Oh Facebook, I can't quit you.
Among all of the nonsense (people spouting off about things they don't know or people they don't know - everyone is an expert, I hadn't realized) are the gems about good deeds, reasons for hope, and very importantly, local take-out specials!
Plus, everyone is "bored" (they haven't found books yet? or even Netflix?) so there is a definitely uptick of just really - just some garbage, if I'm honest. Tell me about an actual thought that you had in your actual head rather than posting the results of your 15th "test" this hour that verifies that your boyfriend is 137% IN LOVE with you. (I wish I could say that was an example I made up.)
Anyway! My solution is closing social media the minute I feel myself getting annoyed. So - wow. Way less social media.
Gifts and deliveries!

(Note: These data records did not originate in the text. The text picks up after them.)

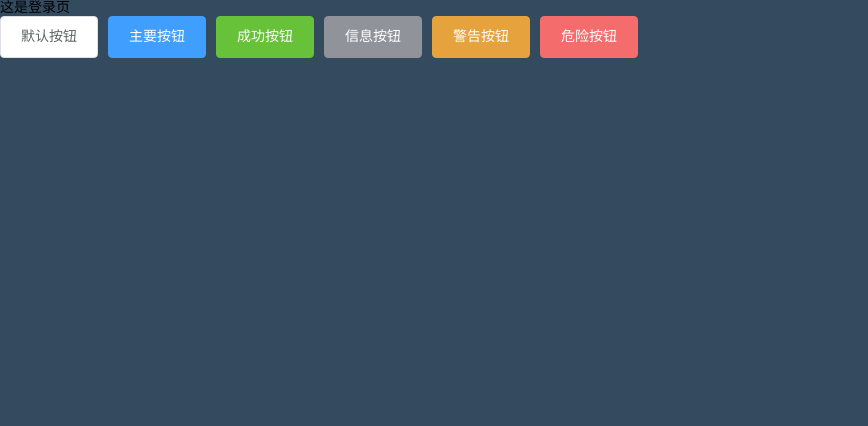
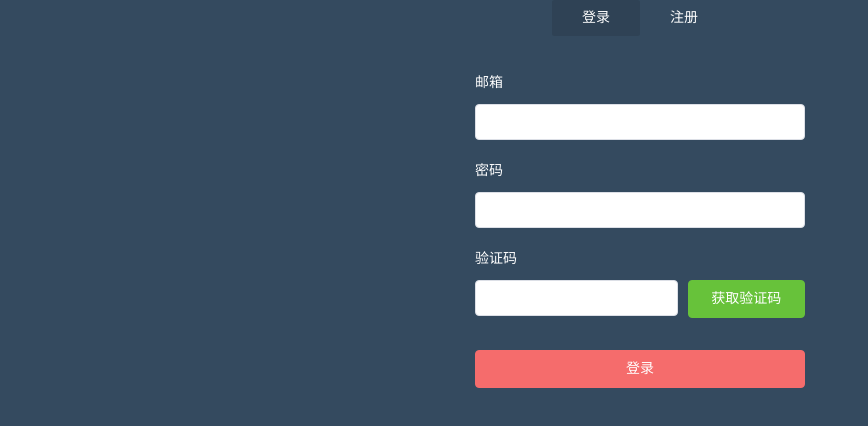
Before and after one commit to yuanguohao45/vue-admin-1.0, a Vue app: page /#/Login in a window 1280 px wide. Shown: the top 426 px of the page, without its empty margins (0-868 px from the left). Built offline with nearby package versions, Linux system fonts and the light colour scheme.

Commit message:
登录页面静态制作、input的数据校验

```diff
--- /dev/null
+++ b/src/utils/validate.js
@@ -0,0 +1,39 @@
+/**
+ * 过滤特殊字符
+ */
+export function stripscript(str) {
+  var pattern = new RegExp(
+    "[`~!@#$^&*()=|{}':;',\\[\\].<>/?~！@#￥……&*（）&;—|{ }【】‘；：”“'。，、？]"
+  );
+  var rs = "";
+  for (var i = 0; i < str.length; i++) {
+    rs = rs + str.substr(i, 1).replace(pattern, "");
+  }
+  return rs;
+}
+/**
+ * 验证邮箱
+ */
+export function validateEmail(value) {
+  let reg = /^([a-zA-Z]|[0-9])(\w|\-)+@[a-zA-Z0-9]+\.([a-zA-Z]{2,4})$/;
+  return !reg.test(value) ? true : false;
+}
+/**
+ * 验证密码 6至20位的字母+数字
+ */
+export function validatePass(value) {
+  let reg = /^(?!\D+$)(?![^a-zA-Z]+$)\S{6,20}$/;
+  return !reg.test(value) ? true : false;
+}
+/**
+ * 验证验证码
+ */
+export function validateVCode(value) {
+  let reg = /^[a-z0-9]{6}$/;
+  return !reg.test(value) ? true : false;
+}
+
+/**
+ * 没有使用default时，可以同时声明多个export。
+ * 文件 import 需要花括号。
+ */
--- a/src/views/Login/index.vue
+++ b/src/views/Login/index.vue
@@ -1,24 +1,185 @@
 <template>
   <div id="login">
-    这是登录页
-    <el-row>
-      <el-button>默认按钮</el-button>
-      <el-button type="primary">主要按钮</el-button>
-      <el-button type="success">成功按钮</el-button>
-      <el-button type="info">信息按钮</el-button>
-      <el-button type="warning">警告按钮</el-button>
-      <el-button type="danger">危险按钮</el-button>
-    </el-row>
+    <div class="login-wrap">
+      <ul class="menu-tab">
+        <li :class="{'current':item.current}" v-for="item in menuTab" :key="item.id" @click="toggleMenu(item)">{{item.txt}}</li>
+      </ul>
+      <el-form :model="ruleForm" status-icon :rules="rules" ref="ruleForm" class="login-form" size="medium">
+        <el-form-item prop="username" class="item-form">
+          <label class="label">邮箱</label>
+          <el-input type="text" v-model="ruleForm.username" autocomplete="off"></el-input>
+        </el-form-item>
+        <el-form-item prop="password" class="item-form">
+          <label class="label">密码</label>
+          <el-input type="text" v-model="ruleForm.password" autocomplete="off" minlength="6" maxlength="20"></el-input>
+        </el-form-item>
+        <el-form-item prop="passwords" class="item-form" v-show="model=='register'">
+          <label class="label">重复密码</label>
+          <el-input type="text" v-model="ruleForm.passwords" autocomplete="off" minlength="6" maxlength="20"></el-input>
+        </el-form-item>
+        <el-form-item prop="code" class="item-form">
+          <label class="label">验证码</label>
+          <el-row :gutter="10">
+            <el-col :span="15">
+              <el-input v-model.number="ruleForm.code" minlength="6" maxlength="6"></el-input>
+            </el-col>
+            <el-col :span="9">
+              <el-button type="success" class="block">获取验证码</el-button>
+            </el-col>
+          </el-row>
+        </el-form-item>
+        <el-form-item>
+          <el-button type="danger" @click="submitForm('ruleForm')" class="login-btn block">登录</el-button>
+        </el-form-item>
+      </el-form>
+    </div>
   </div>
 </template>
 
 <script>
-export default {};
+import {
+  stripscript,
+  validateEmail,
+  validatePass,
+  validateVCode
+} from "@/utils/validate";
+export default {
+  name: "Login",
+  data() {
+    // 验证用户名
+    var validateUserName = (rule, value, callback) => {
+      if (value === "") {
+        callback(new Error("请输入用户名！"));
+      } else if (validateEmail(value)) {
+        callback(new Error("用户名格式有误！"));
+      } else {
+        callback();
+      }
+    };
+    // 验证密码
+    var validatePassword = (rule, value, callback) => {
+      this.ruleForm.password = stripscript(value);
+      value = this.ruleForm.password;
+      if (value === "") {
+        callback(new Error("请输入密码！"));
+      } else if (validatePass(value)) {
+        callback(new Error("密码由6~20位的数字+字母组成！"));
+      } else {
+        callback();
+      }
+    };
+    // 验证重复密码
+    var validatePasswords = (rule, value, callback) => {
+      // 考虑性能v-show需做特殊处理
+      if (this.model == "login") {
+        callback();
+      }
+      this.ruleForm.passwords = stripscript(value);
+      value = this.ruleForm.passwords;
+      if (value === "") {
+        callback(new Error("请再次输入密码！"));
+      } else if (value != this.ruleForm.password) {
+        callback(new Error("两次输入的密码不一致！"));
+      } else {
+        callback();
+      }
+    };
+    // 验证验证码
+    var validateCode = (rule, value, callback) => {
+      if (value === "") {
+        callback(new Error("请输入验证码！"));
+      } else if (validateVCode(value)) {
+        callback(new Error("验证码格式有误！"));
+      } else {
+        callback();
+      }
+    };
+    return {
+      menuTab: [
+        { txt: "登录", type: "login", current: true }, // key值id没有可以自动生成
+        { txt: "注册", type: "register", current: false }
+      ],
+      model: "login",
+      ruleForm: {
+        username: "",
+        password: "",
+        passwords: "",
+        code: ""
+      },
+      rules: {
+        username: [{ validator: validateUserName, trigger: "blur" }],
+        password: [{ validator: validatePassword, trigger: "blur" }],
+        passwords: [{ validator: validatePasswords, trigger: "blur" }],
+        code: [{ validator: validateCode, trigger: "blur" }]
+      }
+    };
+  },
+  created() {},
+  mounted() {},
+  methods: {
+    toggleMenu(data) {
+      this.menuTab.forEach(e => {
+        e.current = !e.current;
+      });
+      this.model = data.type;
+    },
+    submitForm(formName) {
+      this.$refs[formName].validate(valid => {
+        if (valid) {
+          alert("submit!");
+        } else {
+          console.log("error submit!!");
+          return false;
+        }
+      });
+    },
+    resetForm(formName) {
+      this.$refs[formName].resetFields();
+    }
+  }
+};
 </script>
 
 <style lang="scss" scoped>
 #login {
   height: 100vh;
   background-color: #344a5f;
+  .login-wrap {
+    width: 330px;
+    margin: auto;
+    .menu-tab {
+      text-align: center;
+      li {
+        display: inline-block;
+        width: 88px;
+        line-height: 36px;
+        font-size: 14px;
+        color: #fff;
+        border-radius: 2px;
+        cursor: pointer;
+        &.current {
+          background-color: rgba(0, 0, 0, 0.1);
+        }
+      }
+    }
+  }
+  .login-form {
+    margin-top: 29px;
+    .item-form {
+      margin-bottom: 13px;
+      .label {
+        display: block;
+        color: #fff;
+        margin-bottom: 3px;
+      }
+    }
+    .block {
+      display: block;
+      width: 100%;
+    }
+    .login-btn {
+      margin-top: 19px;
+    }
+  }
 }
 </style>
--- a/vue.config.js
+++ b/vue.config.js
@@ -11,18 +11,19 @@
    **/
   chainWebpack: config => {},
   configureWebpack: config => {
-    // config.resolve = { // 配置解析别名
-    //   extensions: ['.js', '.json', '.vue'],
-    //   alias: {
-    //     '@': path.resolve(__dirname, './src'),
-    //     'public': path.resolve(__dirname, './public'),
-    //     'components': path.resolve(__dirname, './src/components'),
-    //     'common': path.resolve(__dirname, './src/common'),
-    //     'api': path.resolve(__dirname, './src/api'),
-    //     'views': path.resolve(__dirname, './src/views'),
-    //     'data': path.resolve(__dirname, './src/data')
-    //   }
-    // }
+    config.resolve = {
+      // 配置解析别名
+      extensions: [".js", ".json", ".vue"], // 自动添加文件名后缀
+      alias: {
+        "@": path.resolve(__dirname, "./src"),
+        public: path.resolve(__dirname, "./public"),
+        "@c": path.resolve(__dirname, "./src/components"),
+        common: path.resolve(__dirname, "./src/common"),
+        api: path.resolve(__dirname, "./src/api"),
+        views: path.resolve(__dirname, "./src/views"),
+        data: path.resolve(__dirname, "./src/data")
+      }
+    };
   },
   // 生产环境是否生成 sourceMap 文件
   productionSourceMap: false,
```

Amazon is taking their time right now, but Target drops that junk at your door practically before you're done ordering it. Gifts and care packages and cards and all sorts of fun have been coming and going these last few weeks, and it's been glorious. Veronica is feeling like a big deal right now with all of the fanfare in the form of deliveries with her name on them (she's 14 tomorrow).
As soon as the last whatever of the last thing I baked is gone, I bake something else. I really like to bake, and I still don't necessarily have *time* for it, but it gives us something to get excited about. Plus all that bowl licking is giving me tons of immunity.
Sunshine and exercise
Can't be baking every other day without moving my butt around at least a little bit. I don't mind walking behind Jeff when he's going warp speed, but Vinnie is good about sauntering along with me now and then. Getting out makes me feel less trapped.
Lowering expectations of accomplishment
When the shelter in place first started, I really burned myself out. I tried to knock out a huge to-do list every day while still working from home and caring for the kiddos. It's just not possible. So I've scaled back my expectations for myself considerably. Work, kids, get a jump on dinner. Maybe bake something. Afternoon walk if it's nice. Everything else mostly waits until the evening just like normal. Or until the next day, or the next. These are unprecedented times, okay? Folding laundry during a pandemic is uncharted territory and I'm just navigating it the best I can.
Actually, forget it, folding laundry is canceled.
Good communication and grace
Jeff and I have gotten into the habit of being very forthcoming with what we want to accomplish any given day, because we rely on each other to help make that happen. For example, "Okay, I'm going to go to IGA so you watch the kids. Then I'll come home and you can run and I'll watch the kids. Then I've gotta get dinner started and hop on a Zoom call with my book club. So that's when you'll watch the kids..." Over and over until we die. But this has actually been super helpful because now we're not aimlessly pushing through our days hoping that our parents drop through the ceiling and offer to watch the kids so we can actually just go get a mojito and forget the running and grocery-getting.
Also, one of the non-nonsense pieces I read recently on social media was that 47 page long manifesto from a psychologist about how to deal with all THIS and my favorite part was the pointing out that this is all nuts and of course it is going to at some point or at multiple points bring out the worst in people. We're all going to act like fussy toddlers at some point so we need to just remember that this is messing with all of us. We're not ACTUALLY fussy toddlers (yikes, glad I'm not quarantined with an actual fussy toddler!). So that's been helpful to keep in mind.
Books are in my toolkit, obvs. Also: espresso, puzzles, headache pills, red wine, chocolate, cashews, pajama pants, sheet masks, Food Network, and Jaxon's soft belly for kissing.
How about YOU!?!?
Mom of four, wife of one. By day I fund-raise with coffee, by night I read with wine and chocolate.